RECORDED DATA Start Marker
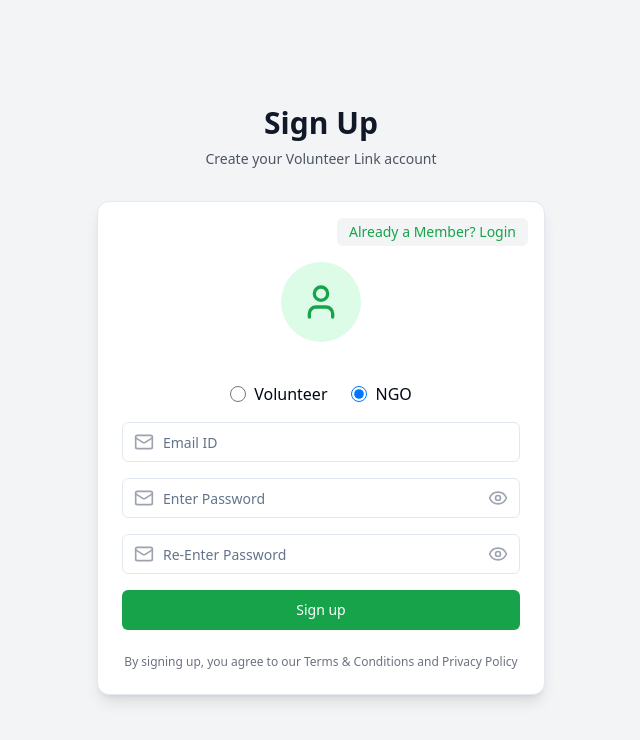
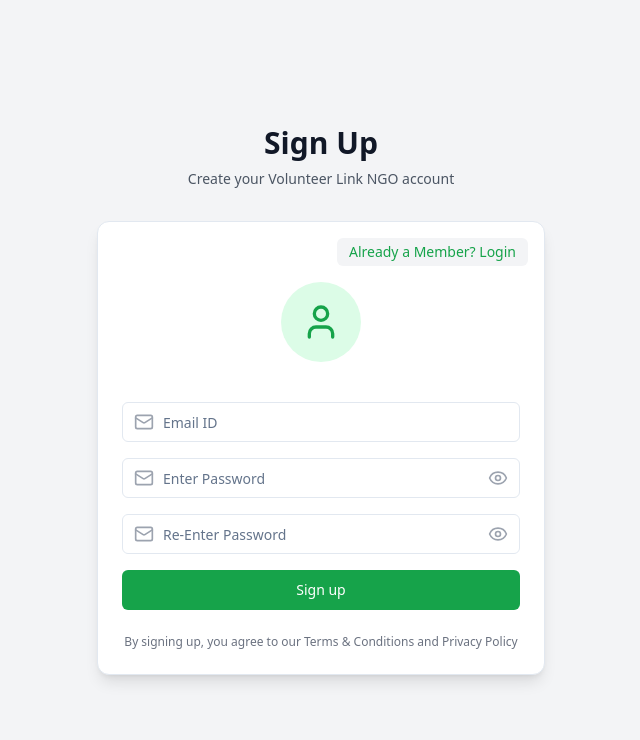
Before and after one commit to Yokesh-4040/volunteer-hub-webapp, a React (Vite) app: page /register in a window 1280 px wide. Shown: the top 740 px of the page, without its empty margins (319-959 px from the left). Built offline with nearby package versions, Linux system fonts and the light colour scheme.

Commit message:
Remove volunteer login option
Remove the volunteer login option from the register and login forms, as per the API specification.

```diff
--- a/src/pages/Login.tsx
+++ b/src/pages/Login.tsx
@@ -16,7 +16,6 @@ import { useAuth } from '@/contexts/AuthContext';
 const loginSchema = z.object({
   email: z.string().email({ message: "Please enter a valid email address" }),
   password: z.string().min(5, { message: "Password must be at least 5 characters" }),
-  role: z.enum(['user', 'ngo']),
 });
 
 type LoginFormValues = z.infer<typeof loginSchema>;
@@ -32,14 +31,14 @@ export default function Login() {
     defaultValues: {
       email: '',
       password: '',
-      role: 'ngo',
     },
   });
 
   async function onSubmit(data: LoginFormValues) {
     setIsLoading(true);
     try {
-      await login(data.email, data.password, data.role);
+      // Always login as NGO role
+      await login(data.email, data.password, 'ngo');
       navigate('/dashboard');
     } catch (error) {
       console.error(error);
@@ -54,7 +53,7 @@ export default function Login() {
         <div className="text-center">
           <h2 className="text-3xl font-extrabold text-gray-900">Login</h2>
           <p className="mt-2 text-sm text-gray-600">
-            Sign in to access your account
+            Sign in to access your NGO account
           </p>
         </div>
 
@@ -68,29 +67,6 @@ export default function Login() {
           <CardContent className="space-y-6 p-6">
             <Form {...form}>
               <form onSubmit={form.handleSubmit(onSubmit)} className="space-y-4">
-                <div className="space-y-2">
-                  <div className="flex justify-center space-x-6">
-                    <label className="flex items-center space-x-2">
-                      <input
-                        type="radio"
-                        value="user"
-                        {...form.register("role")}
-                        className="h-4 w-4 text-green-600"
-                      />
-                      <span>Volunteer</span>
-                    </label>
-                    <label className="flex items-center space-x-2">
-                      <input
-                        type="radio"
-                        value="ngo"
-                        {...form.register("role")}
-                        className="h-4 w-4 text-green-600"
-                      />
-                      <span>NGO</span>
-                    </label>
-                  </div>
-                </div>
-
                 <FormField
                   control={form.control}
                   name="email"
--- a/src/pages/Register.tsx
+++ b/src/pages/Register.tsx
@@ -17,7 +17,6 @@ const registerSchema = z.object({
   email: z.string().email({ message: "Please enter a valid email address" }),
   password: z.string().min(5, { message: "Password must be at least 5 characters" }),
   confirmPassword: z.string().min(5, { message: "Password must be at least 5 characters" }),
-  role: z.enum(['user', 'ngo']),
 }).refine((data) => data.password === data.confirmPassword, {
   message: "Passwords don't match",
   path: ["confirmPassword"],
@@ -38,14 +37,14 @@ export default function Register() {
       email: '',
       password: '',
       confirmPassword: '',
-      role: 'ngo',
     },
   });
 
   async function onSubmit(data: RegisterFormValues) {
     setIsLoading(true);
     try {
-      await registerUser(data.email, data.password, data.role);
+      // Always register as NGO role
+      await registerUser(data.email, data.password, 'ngo');
       navigate('/verify-otp', { state: { email: data.email } });
     } catch (error) {
       console.error(error);
@@ -60,7 +59,7 @@ export default function Register() {
         <div className="text-center">
           <h2 className="text-3xl font-extrabold text-gray-900">Sign Up</h2>
           <p className="mt-2 text-sm text-gray-600">
-            Create your Volunteer Link account
+            Create your Volunteer Link NGO account
           </p>
         </div>
 
@@ -80,29 +79,6 @@ export default function Register() {
           <CardContent className="space-y-6 p-6">
             <Form {...form}>
               <form onSubmit={form.handleSubmit(onSubmit)} className="space-y-4">
-                <div className="space-y-2">
-                  <div className="flex justify-center space-x-6">
-                    <label className="flex items-center space-x-2">
-                      <input
-                        type="radio"
-                        value="user"
-                        {...form.register("role")}
-                        className="h-4 w-4 text-green-600"
-                      />
-                      <span>Volunteer</span>
-                    </label>
-                    <label className="flex items-center space-x-2">
-                      <input
-                        type="radio"
-                        value="ngo"
-                        {...form.register("role")}
-                        className="h-4 w-4 text-green-600"
-                      />
-                      <span>NGO</span>
-                    </label>
-                  </div>
-                </div>
-
                 <FormField
                   control={form.control}
                   name="email"
```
RECORDED DATA End Marker
- _WHAT THE TASK REQUIRES_
Without the pictures, give all of the entries above again exactly.

- _ANSWER SECTION_
Before and after one commit to Yokesh-4040/volunteer-hub-webapp, a React (Vite) app: page /register in a window 1280 px wide. Shown: the top 740 px of the page, without its empty margins (319-959 px from the left). Built offline with nearby package versions, Linux system fonts and the light colour scheme.

Commit message:
Remove volunteer login option
Remove the volunteer login option from the register and login forms, as per the API specification.

```diff
--- a/src/pages/Login.tsx
+++ b/src/pages/Login.tsx
@@ -16,7 +16,6 @@ import { useAuth } from '@/contexts/AuthContext';
 const loginSchema = z.object({
   email: z.string().email({ message: "Please enter a valid email address" }),
   password: z.string().min(5, { message: "Password must be at least 5 characters" }),
-  role: z.enum(['user', 'ngo']),
 });
 
 type LoginFormValues = z.infer<typeof loginSchema>;
@@ -32,14 +31,14 @@ export default function Login() {
     defaultValues: {
       email: '',
       password: '',
-      role: 'ngo',
     },
   });
 
   async function onSubmit(data: LoginFormValues) {
     setIsLoading(true);
     try {
-      await login(data.email, data.password, data.role);
+      // Always login as NGO role
+      await login(data.email, data.password, 'ngo');
       navigate('/dashboard');
     } catch (error) {
       console.error(error);
@@ -54,7 +53,7 @@ export default function Login() {
         <div className="text-center">
           <h2 className="text-3xl font-extrabold text-gray-900">Login</h2>
           <p className="mt-2 text-sm text-gray-600">
-            Sign in to access your account
+            Sign in to access your NGO account
           </p>
         </div>
 
@@ -68,29 +67,6 @@ export default function Login() {
           <CardContent className="space-y-6 p-6">
             <Form {...form}>
               <form onSubmit={form.handleSubmit(onSubmit)} className="space-y-4">
-                <div className="space-y-2">
-                  <div className="flex justify-center space-x-6">
-                    <label className="flex items-center space-x-2">
-                      <input
-                        type="radio"
-                        value="user"
-                        {...form.register("role")}
-                        className="h-4 w-4 text-green-600"
-                      />
-                      <span>Volunteer</span>
-                    </label>
-                    <label className="flex items-center space-x-2">
-                      <input
-                        type="radio"
-                        value="ngo"
-                        {...form.register("role")}
-                        className="h-4 w-4 text-green-600"
-                      />
-                      <span>NGO</span>
-                    </label>
-                  </div>
-                </div>
-
                 <FormField
                   control={form.control}
                   name="email"
--- a/src/pages/Register.tsx
+++ b/src/pages/Register.tsx
@@ -17,7 +17,6 @@ const registerSchema = z.object({
   email: z.string().email({ message: "Please enter a valid email address" }),
   password: z.string().min(5, { message: "Password must be at least 5 characters" }),
   confirmPassword: z.string().min(5, { message: "Password must be at least 5 characters" }),
-  role: z.enum(['user', 'ngo']),
 }).refine((data) => data.password === data.confirmPassword, {
   message: "Passwords don't match",
   path: ["confirmPassword"],
@@ -38,14 +37,14 @@ export default function Register() {
       email: '',
       password: '',
       confirmPassword: '',
-      role: 'ngo',
     },
   });
 
   async function onSubmit(data: RegisterFormValues) {
     setIsLoading(true);
     try {
-      await registerUser(data.email, data.password, data.role);
+      // Always register as NGO role
+      await registerUser(data.email, data.password, 'ngo');
       navigate('/verify-otp', { state: { email: data.email } });
     } catch (error) {
       console.error(error);
@@ -60,7 +59,7 @@ export default function Register() {
         <div className="text-center">
           <h2 className="text-3xl font-extrabold text-gray-900">Sign Up</h2>
           <p className="mt-2 text-sm text-gray-600">
-            Create your Volunteer Link account
+            Create your Volunteer Link NGO account
           </p>
         </div>
 
@@ -80,29 +79,6 @@ export default function Register() {
           <CardContent className="space-y-6 p-6">
             <Form {...form}>
               <form onSubmit={form.handleSubmit(onSubmit)} className="space-y-4">
-                <div className="space-y-2">
-                  <div className="flex justify-center space-x-6">
-                    <label className="flex items-center space-x-2">
-                      <input
-                        type="radio"
-                        value="user"
-                        {...form.register("role")}
-                        className="h-4 w-4 text-green-600"
-                      />
-                      <span>Volunteer</span>
-                    </label>
-                    <label className="flex items-center space-x-2">
-                      <input
-                        type="radio"
-                        value="ngo"
-                        {...form.register("role")}
-                        className="h-4 w-4 text-green-600"
-                      />
-                      <span>NGO</span>
-                    </label>
-                  </div>
-                </div>
-
                 <FormField
                   control={form.control}
                   name="email"
```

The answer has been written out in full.